Gastrointestinal endoscopy is an example of a field that is poised to benefit from the power of AI to improve patient care, drug development and clinical workflows. For several reasons, GI practitioners have seen fewer advances from precision medicine technologies compared to those who treat other serious illnesses, such as oncologists and infectious disease specialists.

Early on, Iterative Scopes identified the subjective nature of endoscopic readings as a challenge both for drug developers and clinicians, and recognized the potential of AI to transform gastroenterology, when applied to specific use cases. We chose to prioritize inflammatory bowel disease (IBD), a chronic, debilitating, and common condition, which affects more than 3 million people in the United States alone. We identified clinical trial recruitment as a key hurdle for pharmaceutical companies and clinical researchers working on improving drug development for IBD.
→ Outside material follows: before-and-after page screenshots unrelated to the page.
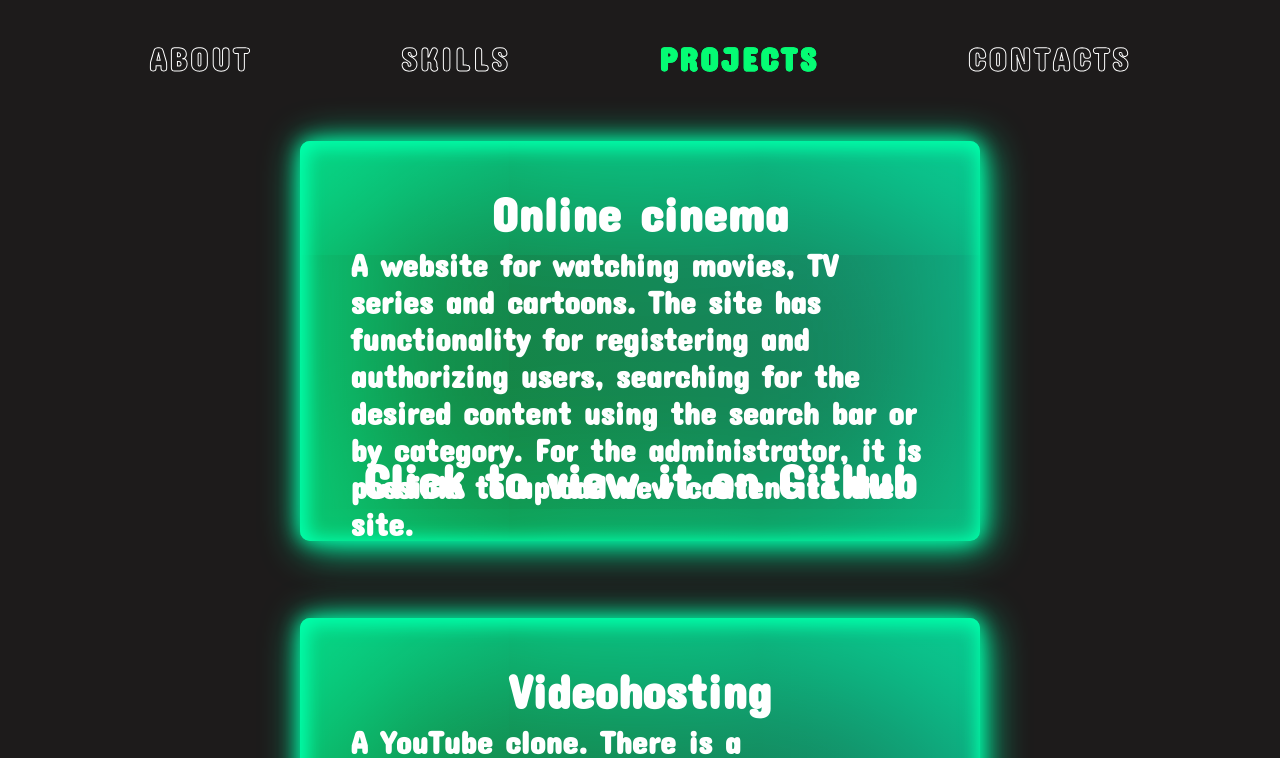
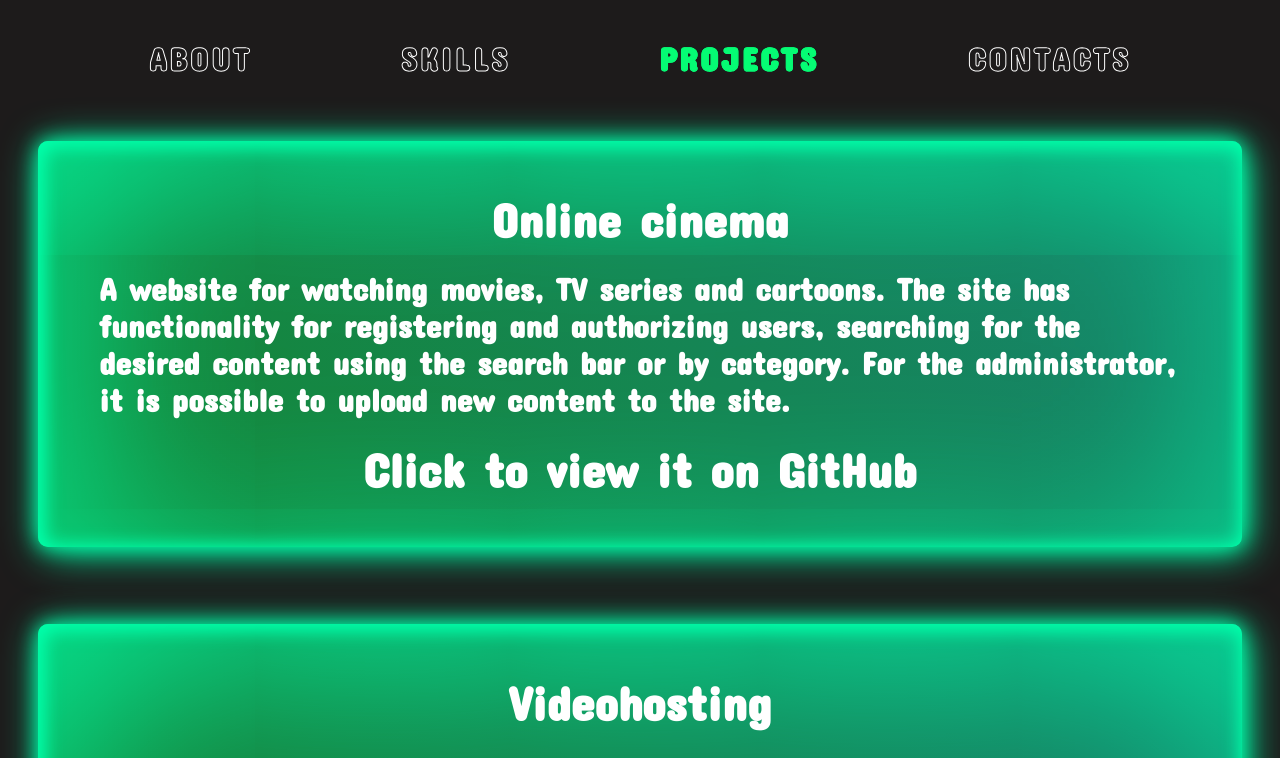
Before and after one commit to Breengo/Resume, a React (Create React App) app: page /projects in a window 1280 px wide. Shown: the top 758 px of the page. Built offline with nearby package versions, Linux system fonts and the light colour scheme.

Commit message:
fixed some problems with adaptive

```diff
--- a/src/components/ProjectsBlock.tsx
+++ b/src/components/ProjectsBlock.tsx
@@ -52,10 +52,9 @@ const ProjectContainer = styled.a`
   margin: 3%;
   padding: 3%;
   @media (min-width: 1900px) {
-    width: 50vh;
+    width: 40vw;
   }
-  width: 85vh;
-  height: 50vh;
+  width: 95vw;
   box-shadow: inset 0px 0px 20px #00ffaa, inset 5px 5px 20px #00ffaa,
     inset 20px 20px 200px #00ffaa, 0 0 20px #00ffaa, 5px 5px 40px #00ffaa;
   background: linear-gradient(60deg, #0cfa4779, #10f3cd79);
@@ -80,7 +79,7 @@ const ProjectContainer = styled.a`
       font-size: 2em;
     }
     font-size: 1.5em;
-    height: 60%;
+    height: 70%;
     margin: 2%;
     animation: ${textAppearAnimation} 0.5s linear;
   }
```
The variability and subjectivity of endoscopic disease scoring used by referring physicians to identify patients who are eligible for IBD clinical trials creates a time-consuming challenge for both the referring clinicians and pharmaceutical companies developing new drugs. Iterative Scopes believes that AI could be used to improve the enrollment process for IBD clinical trials, and ultimately to build entirely new endpoints for evaluating drugs in effectiveness in IBD drug development. Our computational software automates interpretation of colonoscopy images and videos, enabling clinical trial investigators to arrive at standardized endoscopic disease scores for individual patients.

That said, the sophisticated computational powers needed to extract, manage, and interpret data are critical to successful application of AI, but insufficient on their own to change the paradigm of care and are increasingly commoditized. Companies with the resources and expertise can now create high-quality annotated training datasets from widely available, off-the-shelf hardware. While the quality of datasets that are the foundation for training algorithms has come under scrutiny, these challenges can be addressed through compliance with well-established industry protocols for validating AI models and the dedication of appropriate resources.

More challenging is combining the collective components needed to gain the trust of stakeholders who contribute to, and also benefit from, AI-driven advances in clinical trial design. Companies that take this kind of holistic approach to improving the drug development process will be able to differentiate themselves. Iterative Scopes, for example, has made it a priority to form partnerships with leading GI organizations, providing unparalleled access to robust, curated datasets, which can power the quality and scope of its AI-driven software.

At the same time, pharmaceutical companies are understandably reluctant to share their valuable, proprietary R&D data. But their input is critical, partly because that information is necessary to inform the training datasets that are the foundation of accurate algorithms. However, this approach requires a shift in traditional thinking about clinical trials and how to bring drugs to market. Inability to acknowledge these links could delay the development of more informative clinical trials, and raises questions about the most effective ways to harness the data necessary to inform algorithmic models.

AI and computer vision-driven algorithms can bring objectivity and speed to the drug development process by offering pharmaceutical sponsors more precise, quantifiable (and therefore objective) clinical endpoints by which to evaluate drug candidates. The ability to assemble a comprehensive ecosystem that enables development of high-quality AI-driven solutions to key challenges in drug development will differentiate successful players in this field.

Brice Wu is CPO and SVP Engineering at Iterative Scopes, a Cambridge, MA-based company that was spun out of MIT in 2017 and is a pioneer in the application of AI/ ML-based precision medicine to gastroenterology.